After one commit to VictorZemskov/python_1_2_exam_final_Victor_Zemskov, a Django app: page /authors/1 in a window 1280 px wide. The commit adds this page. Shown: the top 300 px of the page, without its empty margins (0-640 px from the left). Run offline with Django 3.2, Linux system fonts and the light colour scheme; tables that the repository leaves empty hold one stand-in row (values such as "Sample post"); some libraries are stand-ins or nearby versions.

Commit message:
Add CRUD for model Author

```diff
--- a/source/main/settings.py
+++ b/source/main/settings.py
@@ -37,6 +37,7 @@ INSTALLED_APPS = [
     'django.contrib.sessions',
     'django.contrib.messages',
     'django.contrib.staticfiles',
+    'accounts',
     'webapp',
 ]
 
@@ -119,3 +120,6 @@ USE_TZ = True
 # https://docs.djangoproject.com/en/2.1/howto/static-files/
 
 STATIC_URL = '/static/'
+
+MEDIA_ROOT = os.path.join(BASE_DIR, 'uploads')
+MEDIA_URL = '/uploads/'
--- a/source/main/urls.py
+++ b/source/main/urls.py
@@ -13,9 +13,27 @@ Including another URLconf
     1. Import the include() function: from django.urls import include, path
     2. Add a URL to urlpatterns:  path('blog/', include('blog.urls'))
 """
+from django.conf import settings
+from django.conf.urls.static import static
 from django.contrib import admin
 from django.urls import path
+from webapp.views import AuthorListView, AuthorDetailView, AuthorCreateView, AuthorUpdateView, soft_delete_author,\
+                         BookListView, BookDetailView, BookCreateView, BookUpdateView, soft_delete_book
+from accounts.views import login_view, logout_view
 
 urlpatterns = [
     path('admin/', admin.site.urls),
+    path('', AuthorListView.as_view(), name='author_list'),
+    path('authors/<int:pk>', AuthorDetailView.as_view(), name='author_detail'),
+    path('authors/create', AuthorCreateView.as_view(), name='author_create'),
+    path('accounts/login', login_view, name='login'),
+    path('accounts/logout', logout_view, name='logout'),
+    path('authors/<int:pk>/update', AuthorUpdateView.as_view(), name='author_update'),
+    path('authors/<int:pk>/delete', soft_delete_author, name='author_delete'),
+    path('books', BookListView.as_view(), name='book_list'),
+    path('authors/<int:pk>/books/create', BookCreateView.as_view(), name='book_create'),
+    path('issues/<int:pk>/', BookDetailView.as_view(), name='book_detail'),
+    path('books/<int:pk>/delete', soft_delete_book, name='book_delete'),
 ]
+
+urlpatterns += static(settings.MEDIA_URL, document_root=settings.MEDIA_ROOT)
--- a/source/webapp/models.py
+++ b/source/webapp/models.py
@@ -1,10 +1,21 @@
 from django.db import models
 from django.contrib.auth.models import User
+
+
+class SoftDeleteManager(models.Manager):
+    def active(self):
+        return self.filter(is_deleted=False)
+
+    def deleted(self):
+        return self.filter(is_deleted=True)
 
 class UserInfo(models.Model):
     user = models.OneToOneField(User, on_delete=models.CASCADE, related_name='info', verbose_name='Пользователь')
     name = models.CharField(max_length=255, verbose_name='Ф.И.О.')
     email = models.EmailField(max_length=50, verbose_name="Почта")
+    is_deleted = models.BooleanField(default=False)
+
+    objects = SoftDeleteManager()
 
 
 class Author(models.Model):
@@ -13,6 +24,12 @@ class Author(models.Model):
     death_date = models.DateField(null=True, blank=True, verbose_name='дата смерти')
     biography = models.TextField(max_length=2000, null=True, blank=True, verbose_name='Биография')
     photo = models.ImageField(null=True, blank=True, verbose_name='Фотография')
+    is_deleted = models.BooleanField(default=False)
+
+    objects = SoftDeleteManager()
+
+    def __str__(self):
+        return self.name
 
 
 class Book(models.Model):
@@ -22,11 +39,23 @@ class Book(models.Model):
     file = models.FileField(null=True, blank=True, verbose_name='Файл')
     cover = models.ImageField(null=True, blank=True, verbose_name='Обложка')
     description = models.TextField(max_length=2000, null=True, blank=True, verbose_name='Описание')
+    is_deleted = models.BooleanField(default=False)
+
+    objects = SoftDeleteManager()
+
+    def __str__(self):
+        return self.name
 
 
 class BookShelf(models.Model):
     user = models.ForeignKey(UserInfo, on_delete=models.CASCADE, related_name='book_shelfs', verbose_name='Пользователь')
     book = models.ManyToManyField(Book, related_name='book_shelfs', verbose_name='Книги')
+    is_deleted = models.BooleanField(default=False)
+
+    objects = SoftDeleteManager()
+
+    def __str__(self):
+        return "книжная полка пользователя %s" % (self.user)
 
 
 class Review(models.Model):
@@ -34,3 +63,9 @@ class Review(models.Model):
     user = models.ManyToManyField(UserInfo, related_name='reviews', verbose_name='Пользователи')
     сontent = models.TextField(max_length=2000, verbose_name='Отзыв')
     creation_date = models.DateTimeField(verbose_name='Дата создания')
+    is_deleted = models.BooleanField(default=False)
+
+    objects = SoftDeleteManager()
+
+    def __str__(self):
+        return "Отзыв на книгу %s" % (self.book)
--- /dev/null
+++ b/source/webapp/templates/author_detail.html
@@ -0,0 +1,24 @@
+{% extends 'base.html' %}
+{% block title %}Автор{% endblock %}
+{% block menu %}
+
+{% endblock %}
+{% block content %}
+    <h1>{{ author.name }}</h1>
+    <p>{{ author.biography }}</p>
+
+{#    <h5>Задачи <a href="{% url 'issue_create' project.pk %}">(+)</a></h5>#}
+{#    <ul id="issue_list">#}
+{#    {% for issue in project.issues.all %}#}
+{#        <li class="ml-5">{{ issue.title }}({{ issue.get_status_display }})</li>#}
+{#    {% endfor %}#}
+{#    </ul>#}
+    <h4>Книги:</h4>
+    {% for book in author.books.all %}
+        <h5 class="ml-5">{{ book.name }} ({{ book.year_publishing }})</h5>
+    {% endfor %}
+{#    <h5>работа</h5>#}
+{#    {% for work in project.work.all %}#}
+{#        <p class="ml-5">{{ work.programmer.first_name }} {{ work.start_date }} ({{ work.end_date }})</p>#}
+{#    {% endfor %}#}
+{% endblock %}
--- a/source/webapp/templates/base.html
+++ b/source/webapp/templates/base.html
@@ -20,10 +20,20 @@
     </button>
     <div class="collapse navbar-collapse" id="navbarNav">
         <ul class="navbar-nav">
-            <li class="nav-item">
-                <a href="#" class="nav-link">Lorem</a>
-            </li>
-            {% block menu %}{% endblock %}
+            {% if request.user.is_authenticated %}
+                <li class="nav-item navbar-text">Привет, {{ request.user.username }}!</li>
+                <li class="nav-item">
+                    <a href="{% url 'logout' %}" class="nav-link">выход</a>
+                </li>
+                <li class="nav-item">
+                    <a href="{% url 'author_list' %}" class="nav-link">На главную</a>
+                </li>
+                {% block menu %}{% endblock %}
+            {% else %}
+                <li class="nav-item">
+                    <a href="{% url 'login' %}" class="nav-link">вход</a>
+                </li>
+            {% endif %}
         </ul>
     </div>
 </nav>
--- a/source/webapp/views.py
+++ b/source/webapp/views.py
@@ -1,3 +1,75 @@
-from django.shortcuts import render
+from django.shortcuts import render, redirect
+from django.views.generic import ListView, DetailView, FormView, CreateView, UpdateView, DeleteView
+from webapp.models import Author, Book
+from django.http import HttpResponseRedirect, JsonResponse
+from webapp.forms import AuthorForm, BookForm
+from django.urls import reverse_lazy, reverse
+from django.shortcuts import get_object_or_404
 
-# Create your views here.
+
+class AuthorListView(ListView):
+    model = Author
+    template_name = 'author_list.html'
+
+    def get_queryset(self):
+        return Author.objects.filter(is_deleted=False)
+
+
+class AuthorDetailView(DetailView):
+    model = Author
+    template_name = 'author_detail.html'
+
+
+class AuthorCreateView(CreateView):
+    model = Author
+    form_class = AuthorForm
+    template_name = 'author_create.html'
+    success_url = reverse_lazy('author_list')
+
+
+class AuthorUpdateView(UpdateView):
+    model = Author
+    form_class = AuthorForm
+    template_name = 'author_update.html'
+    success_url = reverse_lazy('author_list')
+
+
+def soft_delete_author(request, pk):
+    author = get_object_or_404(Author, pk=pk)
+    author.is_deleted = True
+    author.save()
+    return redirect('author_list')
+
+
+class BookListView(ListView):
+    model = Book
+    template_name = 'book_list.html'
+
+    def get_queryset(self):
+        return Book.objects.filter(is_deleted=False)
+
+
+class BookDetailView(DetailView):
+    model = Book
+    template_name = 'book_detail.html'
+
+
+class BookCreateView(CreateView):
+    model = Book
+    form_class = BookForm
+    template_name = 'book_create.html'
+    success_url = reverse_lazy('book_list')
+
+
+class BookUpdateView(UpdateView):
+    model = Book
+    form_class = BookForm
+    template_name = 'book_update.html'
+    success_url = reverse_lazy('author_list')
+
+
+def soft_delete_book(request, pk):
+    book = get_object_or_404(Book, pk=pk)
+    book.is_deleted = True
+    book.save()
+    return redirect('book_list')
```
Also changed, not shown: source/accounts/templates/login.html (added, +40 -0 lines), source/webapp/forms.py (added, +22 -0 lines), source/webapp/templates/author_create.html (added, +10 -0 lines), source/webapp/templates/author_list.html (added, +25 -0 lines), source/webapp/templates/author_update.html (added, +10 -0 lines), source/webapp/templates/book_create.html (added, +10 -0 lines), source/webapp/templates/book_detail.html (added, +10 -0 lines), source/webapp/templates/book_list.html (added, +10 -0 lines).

=====

# THE PROBLEM
Copy every line of the material above in which the string "null" can be found.

# EXERCISE RESPONSE
     death_date = models.DateField(null=True, blank=True, verbose_name='дата смерти')
     biography = models.TextField(max_length=2000, null=True, blank=True, verbose_name='Биография')
     photo = models.ImageField(null=True, blank=True, verbose_name='Фотография')
     file = models.FileField(null=True, blank=True, verbose_name='Файл')
     cover = models.ImageField(null=True, blank=True, verbose_name='Обложка')
     description = models.TextField(max_length=2000, null=True, blank=True, verbose_name='Описание')
--- /dev/null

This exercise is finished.